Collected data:
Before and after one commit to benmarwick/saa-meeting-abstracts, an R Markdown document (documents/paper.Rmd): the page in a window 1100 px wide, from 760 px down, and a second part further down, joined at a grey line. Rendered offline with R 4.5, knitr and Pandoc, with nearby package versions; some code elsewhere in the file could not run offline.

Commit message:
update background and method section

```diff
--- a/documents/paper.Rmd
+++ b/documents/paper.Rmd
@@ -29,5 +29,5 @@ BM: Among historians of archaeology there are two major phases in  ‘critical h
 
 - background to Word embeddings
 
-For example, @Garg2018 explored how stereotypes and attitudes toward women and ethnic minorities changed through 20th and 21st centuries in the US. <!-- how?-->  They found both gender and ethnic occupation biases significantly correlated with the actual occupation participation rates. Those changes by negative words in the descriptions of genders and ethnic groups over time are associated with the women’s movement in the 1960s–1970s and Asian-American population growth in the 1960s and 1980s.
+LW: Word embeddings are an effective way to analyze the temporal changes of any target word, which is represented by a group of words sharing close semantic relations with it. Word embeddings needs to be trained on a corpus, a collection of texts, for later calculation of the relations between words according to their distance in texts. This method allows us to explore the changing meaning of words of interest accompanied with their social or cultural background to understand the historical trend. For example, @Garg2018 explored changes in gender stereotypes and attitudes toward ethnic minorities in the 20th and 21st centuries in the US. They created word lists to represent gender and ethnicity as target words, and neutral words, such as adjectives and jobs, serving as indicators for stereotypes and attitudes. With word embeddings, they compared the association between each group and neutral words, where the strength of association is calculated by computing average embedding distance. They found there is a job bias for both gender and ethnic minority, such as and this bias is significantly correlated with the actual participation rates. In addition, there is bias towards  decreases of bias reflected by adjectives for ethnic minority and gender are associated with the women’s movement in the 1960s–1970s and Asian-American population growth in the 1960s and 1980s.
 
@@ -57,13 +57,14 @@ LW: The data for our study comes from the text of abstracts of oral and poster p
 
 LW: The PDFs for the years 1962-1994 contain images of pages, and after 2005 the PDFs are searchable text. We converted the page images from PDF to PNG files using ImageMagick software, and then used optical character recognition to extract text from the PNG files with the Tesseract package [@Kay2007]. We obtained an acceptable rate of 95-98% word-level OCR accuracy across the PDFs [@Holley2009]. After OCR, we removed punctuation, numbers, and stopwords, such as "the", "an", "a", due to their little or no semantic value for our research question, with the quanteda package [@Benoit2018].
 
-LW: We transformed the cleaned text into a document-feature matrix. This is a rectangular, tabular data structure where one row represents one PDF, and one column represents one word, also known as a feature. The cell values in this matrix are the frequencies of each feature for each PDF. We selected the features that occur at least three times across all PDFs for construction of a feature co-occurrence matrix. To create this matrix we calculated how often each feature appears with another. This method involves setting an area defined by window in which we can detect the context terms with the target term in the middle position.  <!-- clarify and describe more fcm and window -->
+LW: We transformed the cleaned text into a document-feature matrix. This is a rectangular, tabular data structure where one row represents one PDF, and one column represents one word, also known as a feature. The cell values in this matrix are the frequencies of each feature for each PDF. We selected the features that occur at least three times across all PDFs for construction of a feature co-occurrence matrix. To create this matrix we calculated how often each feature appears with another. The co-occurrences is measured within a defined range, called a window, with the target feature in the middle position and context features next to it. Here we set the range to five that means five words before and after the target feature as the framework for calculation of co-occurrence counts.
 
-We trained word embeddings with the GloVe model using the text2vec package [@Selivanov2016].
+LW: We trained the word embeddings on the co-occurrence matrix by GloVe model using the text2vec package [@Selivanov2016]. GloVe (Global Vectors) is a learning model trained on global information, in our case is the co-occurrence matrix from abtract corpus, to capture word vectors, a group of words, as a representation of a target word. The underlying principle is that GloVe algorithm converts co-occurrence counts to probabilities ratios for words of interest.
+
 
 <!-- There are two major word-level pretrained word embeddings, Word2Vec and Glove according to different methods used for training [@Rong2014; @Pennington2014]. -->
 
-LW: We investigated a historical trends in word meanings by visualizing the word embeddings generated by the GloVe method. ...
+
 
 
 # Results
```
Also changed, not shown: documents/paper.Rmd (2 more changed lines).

TASK ITEM:
Go through the entries line by line and count those with "background". Give only the count.

THE COMPLETED TASK:
3